§ **About this task**
Could you copy every line of the data that contains "moderate"?

§ **Records provided**
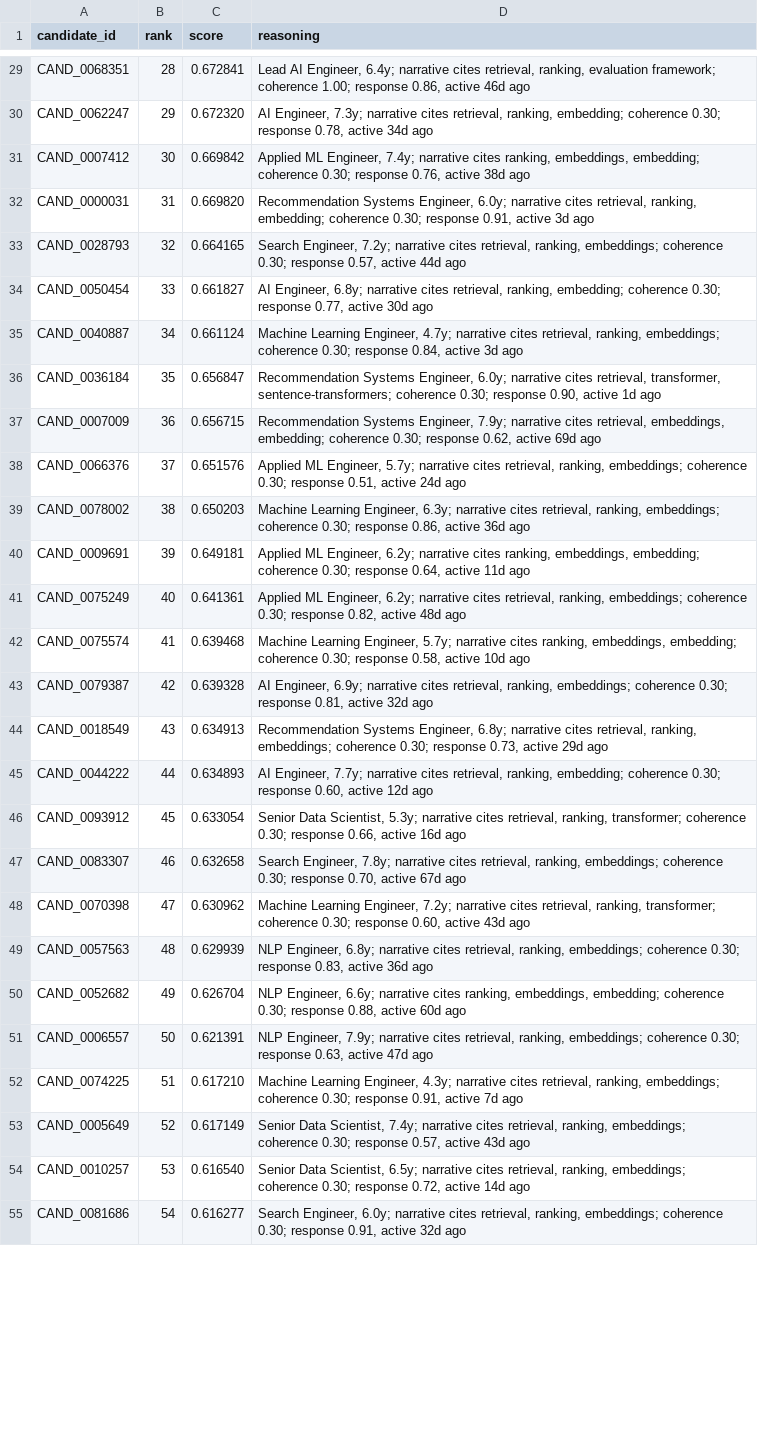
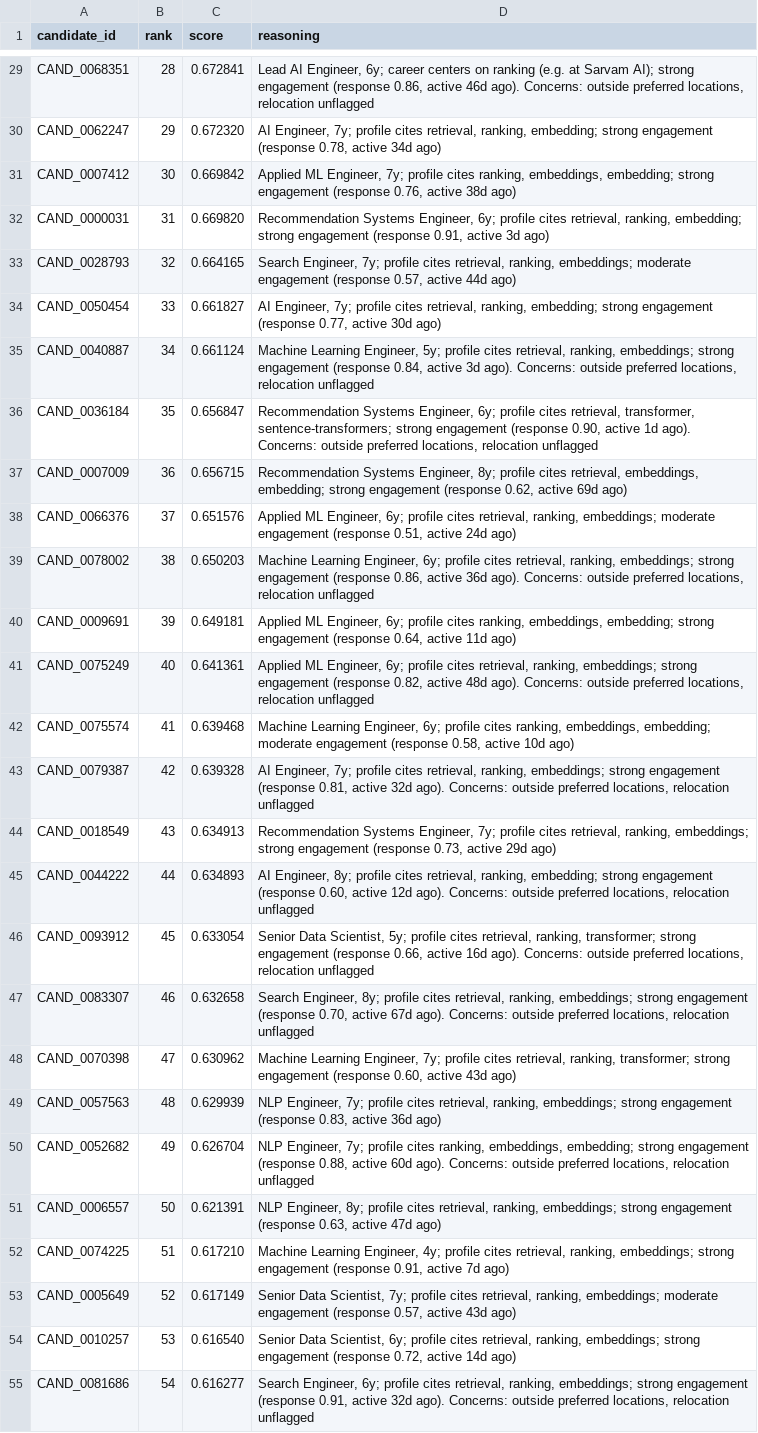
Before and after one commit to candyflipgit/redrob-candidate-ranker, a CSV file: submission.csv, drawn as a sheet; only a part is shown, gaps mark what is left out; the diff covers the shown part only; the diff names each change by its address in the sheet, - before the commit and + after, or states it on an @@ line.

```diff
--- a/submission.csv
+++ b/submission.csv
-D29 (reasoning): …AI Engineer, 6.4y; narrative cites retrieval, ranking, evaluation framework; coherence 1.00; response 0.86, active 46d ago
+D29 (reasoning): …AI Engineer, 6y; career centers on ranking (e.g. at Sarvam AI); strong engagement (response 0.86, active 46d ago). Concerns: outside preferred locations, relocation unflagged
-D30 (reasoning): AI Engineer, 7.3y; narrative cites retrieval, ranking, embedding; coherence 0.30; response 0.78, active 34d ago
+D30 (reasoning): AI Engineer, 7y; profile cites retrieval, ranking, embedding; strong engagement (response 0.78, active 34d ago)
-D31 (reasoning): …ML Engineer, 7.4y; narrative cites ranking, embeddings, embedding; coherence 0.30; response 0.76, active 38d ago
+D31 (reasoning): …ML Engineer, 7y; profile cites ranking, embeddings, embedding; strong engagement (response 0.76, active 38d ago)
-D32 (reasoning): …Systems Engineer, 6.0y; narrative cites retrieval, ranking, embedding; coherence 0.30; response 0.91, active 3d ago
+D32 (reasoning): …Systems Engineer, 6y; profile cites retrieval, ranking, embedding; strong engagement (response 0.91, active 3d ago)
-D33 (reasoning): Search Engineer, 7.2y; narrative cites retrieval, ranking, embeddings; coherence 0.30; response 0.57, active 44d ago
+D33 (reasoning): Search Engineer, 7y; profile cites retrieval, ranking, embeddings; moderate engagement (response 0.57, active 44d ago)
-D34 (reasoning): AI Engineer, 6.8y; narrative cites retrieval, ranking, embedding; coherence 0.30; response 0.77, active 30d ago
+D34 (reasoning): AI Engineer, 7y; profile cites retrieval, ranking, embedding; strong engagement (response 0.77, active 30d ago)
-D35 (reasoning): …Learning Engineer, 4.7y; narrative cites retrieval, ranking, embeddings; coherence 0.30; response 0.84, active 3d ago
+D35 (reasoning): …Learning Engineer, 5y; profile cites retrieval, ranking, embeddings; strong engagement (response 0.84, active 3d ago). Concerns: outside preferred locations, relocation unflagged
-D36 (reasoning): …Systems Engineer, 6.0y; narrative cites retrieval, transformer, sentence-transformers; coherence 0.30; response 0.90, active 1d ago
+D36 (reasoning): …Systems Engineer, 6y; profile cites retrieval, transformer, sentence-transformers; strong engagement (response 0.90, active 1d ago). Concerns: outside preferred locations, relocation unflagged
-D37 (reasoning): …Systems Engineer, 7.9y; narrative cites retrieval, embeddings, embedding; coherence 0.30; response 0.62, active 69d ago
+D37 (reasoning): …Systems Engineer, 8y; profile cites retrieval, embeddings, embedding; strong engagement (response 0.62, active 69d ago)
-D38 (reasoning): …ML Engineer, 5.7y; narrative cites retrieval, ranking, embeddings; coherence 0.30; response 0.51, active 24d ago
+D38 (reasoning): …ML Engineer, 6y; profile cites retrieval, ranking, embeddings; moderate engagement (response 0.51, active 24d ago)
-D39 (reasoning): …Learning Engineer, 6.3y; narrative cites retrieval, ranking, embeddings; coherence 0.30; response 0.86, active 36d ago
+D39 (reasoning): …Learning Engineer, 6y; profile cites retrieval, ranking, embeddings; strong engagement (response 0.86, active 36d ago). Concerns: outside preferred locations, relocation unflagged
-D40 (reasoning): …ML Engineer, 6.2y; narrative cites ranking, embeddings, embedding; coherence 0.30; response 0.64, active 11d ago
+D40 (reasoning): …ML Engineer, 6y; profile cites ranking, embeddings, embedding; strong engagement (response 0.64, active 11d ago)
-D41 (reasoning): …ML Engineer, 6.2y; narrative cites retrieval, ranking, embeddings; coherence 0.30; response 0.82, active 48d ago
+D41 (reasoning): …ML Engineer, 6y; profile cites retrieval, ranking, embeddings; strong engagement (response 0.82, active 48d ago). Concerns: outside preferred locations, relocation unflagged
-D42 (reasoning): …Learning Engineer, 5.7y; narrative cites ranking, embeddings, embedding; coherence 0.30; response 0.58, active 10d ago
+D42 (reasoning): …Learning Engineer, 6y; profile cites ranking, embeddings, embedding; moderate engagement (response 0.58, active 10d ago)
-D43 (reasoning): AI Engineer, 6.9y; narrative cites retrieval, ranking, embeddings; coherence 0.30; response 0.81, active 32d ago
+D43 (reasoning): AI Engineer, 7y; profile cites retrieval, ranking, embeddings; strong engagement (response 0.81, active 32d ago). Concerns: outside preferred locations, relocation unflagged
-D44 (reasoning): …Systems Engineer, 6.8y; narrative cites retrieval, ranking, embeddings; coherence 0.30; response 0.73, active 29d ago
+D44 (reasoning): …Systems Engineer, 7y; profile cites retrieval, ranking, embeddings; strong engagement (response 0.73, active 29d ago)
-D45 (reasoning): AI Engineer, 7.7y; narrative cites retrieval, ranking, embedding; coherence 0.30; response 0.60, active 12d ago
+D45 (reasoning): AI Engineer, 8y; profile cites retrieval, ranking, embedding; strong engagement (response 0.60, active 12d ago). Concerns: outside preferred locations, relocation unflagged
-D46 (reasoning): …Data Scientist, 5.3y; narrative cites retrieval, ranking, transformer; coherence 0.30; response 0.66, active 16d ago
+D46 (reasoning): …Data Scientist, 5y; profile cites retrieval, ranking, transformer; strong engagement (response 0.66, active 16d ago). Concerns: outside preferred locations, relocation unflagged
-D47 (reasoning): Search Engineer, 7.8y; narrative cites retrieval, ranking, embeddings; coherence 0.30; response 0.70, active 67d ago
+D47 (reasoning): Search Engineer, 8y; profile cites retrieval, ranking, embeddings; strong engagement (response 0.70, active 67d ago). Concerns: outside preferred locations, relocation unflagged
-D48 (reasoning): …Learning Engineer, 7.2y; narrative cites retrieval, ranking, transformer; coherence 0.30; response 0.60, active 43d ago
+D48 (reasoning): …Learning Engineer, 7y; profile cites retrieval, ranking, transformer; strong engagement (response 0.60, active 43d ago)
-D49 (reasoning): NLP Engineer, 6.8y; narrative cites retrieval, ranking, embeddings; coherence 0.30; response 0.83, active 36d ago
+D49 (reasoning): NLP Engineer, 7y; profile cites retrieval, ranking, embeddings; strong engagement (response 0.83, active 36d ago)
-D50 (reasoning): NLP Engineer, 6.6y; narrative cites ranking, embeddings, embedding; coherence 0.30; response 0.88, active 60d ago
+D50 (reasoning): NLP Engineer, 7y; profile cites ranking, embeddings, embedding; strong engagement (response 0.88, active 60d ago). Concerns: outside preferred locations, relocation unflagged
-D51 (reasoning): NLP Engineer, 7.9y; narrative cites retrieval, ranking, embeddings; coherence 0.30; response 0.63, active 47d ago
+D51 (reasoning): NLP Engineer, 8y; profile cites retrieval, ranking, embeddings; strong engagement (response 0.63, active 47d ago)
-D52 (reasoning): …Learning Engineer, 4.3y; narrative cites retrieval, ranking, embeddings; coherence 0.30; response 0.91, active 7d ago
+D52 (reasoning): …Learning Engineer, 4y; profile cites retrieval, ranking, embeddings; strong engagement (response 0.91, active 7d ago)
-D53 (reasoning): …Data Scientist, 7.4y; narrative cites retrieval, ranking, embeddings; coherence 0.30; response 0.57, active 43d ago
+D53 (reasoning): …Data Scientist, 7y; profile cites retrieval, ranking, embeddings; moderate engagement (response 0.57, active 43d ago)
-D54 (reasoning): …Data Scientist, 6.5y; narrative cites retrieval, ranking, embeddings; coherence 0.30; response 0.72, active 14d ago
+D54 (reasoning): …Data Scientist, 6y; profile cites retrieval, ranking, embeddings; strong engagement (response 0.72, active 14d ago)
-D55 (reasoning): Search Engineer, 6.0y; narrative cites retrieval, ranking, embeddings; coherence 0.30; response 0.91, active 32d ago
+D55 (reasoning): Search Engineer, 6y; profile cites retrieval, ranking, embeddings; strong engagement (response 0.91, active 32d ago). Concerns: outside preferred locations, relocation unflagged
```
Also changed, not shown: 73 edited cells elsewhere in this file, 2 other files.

§ **Solution to the exercise**
+D33 (reasoning): Search Engineer, 7y; profile cites retrieval, ranking, embeddings; moderate engagement (response 0.57, active 44d ago)
+D38 (reasoning): …ML Engineer, 6y; profile cites retrieval, ranking, embeddings; moderate engagement (response 0.51, active 24d ago)
+D42 (reasoning): …Learning Engineer, 6y; profile cites ranking, embeddings, embedding; moderate engagement (response 0.58, active 10d ago)
+D53 (reasoning): …Data Scientist, 7y; profile cites retrieval, ranking, embeddings; moderate engagement (response 0.57, active 43d ago)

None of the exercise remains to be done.